Bri Johns – Student Ministries Pastor

Fake it ’til you make it.  This common expression has been around for years.  Basically, it means that you’ve got to imitate confidence until it eventually generates into real confidence.  I read this phrase in a book over the summer while I was on maternity leave with my second child, Deacan (now 8 months).  It was a snarky “how-to-be-an-awesome-working-mom” type book with tips and tricks on surviving and juggling two full-time jobs – one occupational, one calling.  The authors of the book (a collection of working moms in all types of vocations) shared ideas from grocery shopping with an ice chest in the car on your lunch hour, to pumping (ladies you know what I’m referring to here) in between meetings and not messing up your shirt.  At the very end of the book I was left with one golden nugget, “If all else fails, fake it ‘til you make it.  And for goodness sake, never cry!”

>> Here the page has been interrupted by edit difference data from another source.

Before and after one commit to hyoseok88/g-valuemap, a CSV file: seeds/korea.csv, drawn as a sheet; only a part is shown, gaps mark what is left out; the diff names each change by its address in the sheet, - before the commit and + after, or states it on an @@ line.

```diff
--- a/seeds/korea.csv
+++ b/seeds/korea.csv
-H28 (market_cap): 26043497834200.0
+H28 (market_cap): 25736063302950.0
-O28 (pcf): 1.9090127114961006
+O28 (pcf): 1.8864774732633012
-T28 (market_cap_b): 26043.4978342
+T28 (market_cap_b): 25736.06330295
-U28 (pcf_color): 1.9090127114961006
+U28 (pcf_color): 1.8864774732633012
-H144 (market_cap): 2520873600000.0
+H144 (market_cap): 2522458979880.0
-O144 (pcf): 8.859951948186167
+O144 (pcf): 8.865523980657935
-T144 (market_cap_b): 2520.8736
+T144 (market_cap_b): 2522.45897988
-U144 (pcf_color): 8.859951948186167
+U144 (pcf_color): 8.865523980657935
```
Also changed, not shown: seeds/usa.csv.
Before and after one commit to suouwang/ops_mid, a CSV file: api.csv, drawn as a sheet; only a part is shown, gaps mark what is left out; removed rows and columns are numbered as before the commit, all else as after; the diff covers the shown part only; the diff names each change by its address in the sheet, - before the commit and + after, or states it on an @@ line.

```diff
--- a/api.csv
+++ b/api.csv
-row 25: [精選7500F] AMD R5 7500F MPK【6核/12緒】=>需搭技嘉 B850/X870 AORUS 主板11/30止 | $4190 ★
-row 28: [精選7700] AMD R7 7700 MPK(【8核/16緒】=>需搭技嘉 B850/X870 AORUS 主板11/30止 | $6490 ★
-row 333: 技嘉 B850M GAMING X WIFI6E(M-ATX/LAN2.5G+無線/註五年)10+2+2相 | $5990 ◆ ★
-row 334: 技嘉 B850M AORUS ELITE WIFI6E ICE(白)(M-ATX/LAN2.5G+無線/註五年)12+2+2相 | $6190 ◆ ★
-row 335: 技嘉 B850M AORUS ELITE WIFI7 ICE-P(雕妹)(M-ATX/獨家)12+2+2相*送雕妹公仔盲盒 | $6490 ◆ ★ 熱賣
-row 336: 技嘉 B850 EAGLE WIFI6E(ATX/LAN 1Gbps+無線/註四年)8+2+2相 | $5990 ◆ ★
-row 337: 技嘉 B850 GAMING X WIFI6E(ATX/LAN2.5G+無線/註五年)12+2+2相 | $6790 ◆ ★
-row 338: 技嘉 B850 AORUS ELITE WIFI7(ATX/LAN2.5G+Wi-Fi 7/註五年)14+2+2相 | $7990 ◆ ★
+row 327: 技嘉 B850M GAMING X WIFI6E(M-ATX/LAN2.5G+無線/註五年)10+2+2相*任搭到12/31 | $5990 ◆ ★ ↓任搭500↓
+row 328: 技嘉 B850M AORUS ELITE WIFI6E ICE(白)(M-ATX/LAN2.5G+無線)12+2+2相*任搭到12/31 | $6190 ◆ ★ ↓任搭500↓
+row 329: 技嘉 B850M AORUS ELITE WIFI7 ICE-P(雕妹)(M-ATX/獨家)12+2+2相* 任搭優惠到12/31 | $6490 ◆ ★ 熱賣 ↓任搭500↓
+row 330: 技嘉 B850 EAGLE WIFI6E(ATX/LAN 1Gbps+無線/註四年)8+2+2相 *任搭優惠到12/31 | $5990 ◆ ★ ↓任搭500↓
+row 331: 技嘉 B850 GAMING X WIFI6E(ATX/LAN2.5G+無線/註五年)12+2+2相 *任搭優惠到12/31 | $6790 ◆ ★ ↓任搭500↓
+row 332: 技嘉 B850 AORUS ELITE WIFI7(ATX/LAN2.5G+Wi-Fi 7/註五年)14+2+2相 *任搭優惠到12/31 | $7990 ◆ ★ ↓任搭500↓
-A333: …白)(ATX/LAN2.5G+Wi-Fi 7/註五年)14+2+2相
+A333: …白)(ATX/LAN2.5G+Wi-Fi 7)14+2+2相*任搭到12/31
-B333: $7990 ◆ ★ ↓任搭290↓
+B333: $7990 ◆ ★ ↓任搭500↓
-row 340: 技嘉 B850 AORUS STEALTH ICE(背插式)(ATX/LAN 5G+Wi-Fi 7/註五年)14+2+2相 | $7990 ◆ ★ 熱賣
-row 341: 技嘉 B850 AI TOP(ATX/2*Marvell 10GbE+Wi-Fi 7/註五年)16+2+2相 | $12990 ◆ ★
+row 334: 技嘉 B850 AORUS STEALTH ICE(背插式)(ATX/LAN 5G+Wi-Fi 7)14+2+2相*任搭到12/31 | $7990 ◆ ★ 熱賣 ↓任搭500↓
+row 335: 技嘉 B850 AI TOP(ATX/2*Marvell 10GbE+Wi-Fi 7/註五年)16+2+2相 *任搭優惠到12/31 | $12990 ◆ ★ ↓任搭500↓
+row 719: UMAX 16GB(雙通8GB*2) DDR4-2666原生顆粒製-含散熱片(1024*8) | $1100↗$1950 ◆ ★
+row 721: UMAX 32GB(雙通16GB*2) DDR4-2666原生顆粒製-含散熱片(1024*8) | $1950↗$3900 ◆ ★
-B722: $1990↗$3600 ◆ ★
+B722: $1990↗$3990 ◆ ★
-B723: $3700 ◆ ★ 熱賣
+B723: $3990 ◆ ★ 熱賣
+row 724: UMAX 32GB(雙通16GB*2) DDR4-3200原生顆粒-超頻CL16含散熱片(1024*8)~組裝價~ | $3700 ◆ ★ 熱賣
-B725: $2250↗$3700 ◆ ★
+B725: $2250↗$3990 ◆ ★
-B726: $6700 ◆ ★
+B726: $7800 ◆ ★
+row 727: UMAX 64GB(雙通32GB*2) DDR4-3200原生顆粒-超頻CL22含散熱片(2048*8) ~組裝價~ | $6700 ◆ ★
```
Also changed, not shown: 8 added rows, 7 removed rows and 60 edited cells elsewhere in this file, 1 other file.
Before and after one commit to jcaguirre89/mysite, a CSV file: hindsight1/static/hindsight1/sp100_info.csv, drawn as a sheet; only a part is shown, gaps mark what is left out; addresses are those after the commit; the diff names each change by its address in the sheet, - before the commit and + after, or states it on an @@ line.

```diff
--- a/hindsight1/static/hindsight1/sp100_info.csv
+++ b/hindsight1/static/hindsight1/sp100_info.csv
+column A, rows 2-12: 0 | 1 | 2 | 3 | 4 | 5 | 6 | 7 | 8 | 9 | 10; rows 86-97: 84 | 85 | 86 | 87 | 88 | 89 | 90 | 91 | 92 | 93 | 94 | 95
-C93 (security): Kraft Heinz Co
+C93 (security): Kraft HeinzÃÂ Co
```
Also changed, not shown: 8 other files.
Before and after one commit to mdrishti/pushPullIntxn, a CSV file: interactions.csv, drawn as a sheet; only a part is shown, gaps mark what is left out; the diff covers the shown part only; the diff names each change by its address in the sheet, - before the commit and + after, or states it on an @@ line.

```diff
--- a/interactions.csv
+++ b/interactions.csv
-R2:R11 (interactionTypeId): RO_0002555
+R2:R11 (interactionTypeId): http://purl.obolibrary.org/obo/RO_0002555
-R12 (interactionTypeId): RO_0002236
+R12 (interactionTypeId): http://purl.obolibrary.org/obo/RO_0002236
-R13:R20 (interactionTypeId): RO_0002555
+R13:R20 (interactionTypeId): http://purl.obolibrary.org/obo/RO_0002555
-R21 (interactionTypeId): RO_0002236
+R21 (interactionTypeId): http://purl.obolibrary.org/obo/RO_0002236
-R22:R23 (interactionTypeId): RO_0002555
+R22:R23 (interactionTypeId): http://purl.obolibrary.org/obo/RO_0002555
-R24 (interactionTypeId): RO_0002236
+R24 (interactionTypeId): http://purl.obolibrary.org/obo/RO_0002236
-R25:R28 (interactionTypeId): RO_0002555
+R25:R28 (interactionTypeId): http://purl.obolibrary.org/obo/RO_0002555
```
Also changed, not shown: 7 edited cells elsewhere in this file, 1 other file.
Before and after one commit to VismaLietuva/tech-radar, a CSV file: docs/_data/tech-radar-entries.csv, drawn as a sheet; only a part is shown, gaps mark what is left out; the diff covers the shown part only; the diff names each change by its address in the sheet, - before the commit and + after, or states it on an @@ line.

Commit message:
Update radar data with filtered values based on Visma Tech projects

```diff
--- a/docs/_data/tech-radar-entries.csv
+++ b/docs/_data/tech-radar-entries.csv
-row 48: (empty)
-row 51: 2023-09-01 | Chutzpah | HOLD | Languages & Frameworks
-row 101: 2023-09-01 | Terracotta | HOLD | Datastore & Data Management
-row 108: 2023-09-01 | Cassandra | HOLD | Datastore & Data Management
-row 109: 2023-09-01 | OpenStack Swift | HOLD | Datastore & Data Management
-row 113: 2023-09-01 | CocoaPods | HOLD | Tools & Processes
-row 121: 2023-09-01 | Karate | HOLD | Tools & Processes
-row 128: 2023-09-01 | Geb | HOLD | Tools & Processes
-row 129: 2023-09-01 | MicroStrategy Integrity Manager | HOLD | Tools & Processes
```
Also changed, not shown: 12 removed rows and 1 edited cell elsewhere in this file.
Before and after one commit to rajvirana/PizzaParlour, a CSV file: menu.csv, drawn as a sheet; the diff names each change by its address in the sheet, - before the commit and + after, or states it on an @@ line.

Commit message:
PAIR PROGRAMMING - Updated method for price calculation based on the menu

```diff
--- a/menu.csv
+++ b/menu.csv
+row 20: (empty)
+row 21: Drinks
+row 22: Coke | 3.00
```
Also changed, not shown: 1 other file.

I re-entered work with this mantra, “Fake it ‘til you make it.”  “Don’t cry.”  I woke up every morning and got ready for my day – shower, hair, makeup, pump, both babies up (my other child, Brody, is 2 years old), diapers, bottles, Sesame Street, notes for the babysitter, chop up veggies and meat for the crockpot, throw together something that resembles breakfast for myself, or skip, pray no one poops or vomits before we get into the car, drive to the sitter’s, drop the babies off and pray for no separation anxiety, get back in the car, drive to work, pray there’s no traffic so I’m not late and look unprofessional, run into my first meeting feeling like I already ran a marathon, pump after, work the entire day, pick up the kids, screaming all the way home, run into the house to desperately throw food together for everyone so the screaming can stop (please make it stop), pump/nurse, hang with the kiddos and hubby for an hour, bath time, bedtime, pump, hang with the hubby, and hopefully sleep, unless I’m being foolish and squandering my precious me-time on Pinterest or Facebook or TV or even online banking.  This never ends well because the babies will always wake up, oh yes, they will.  Wake up (hopefully with no midnight interruptions and at least five hours of solid rest) and do it all over again.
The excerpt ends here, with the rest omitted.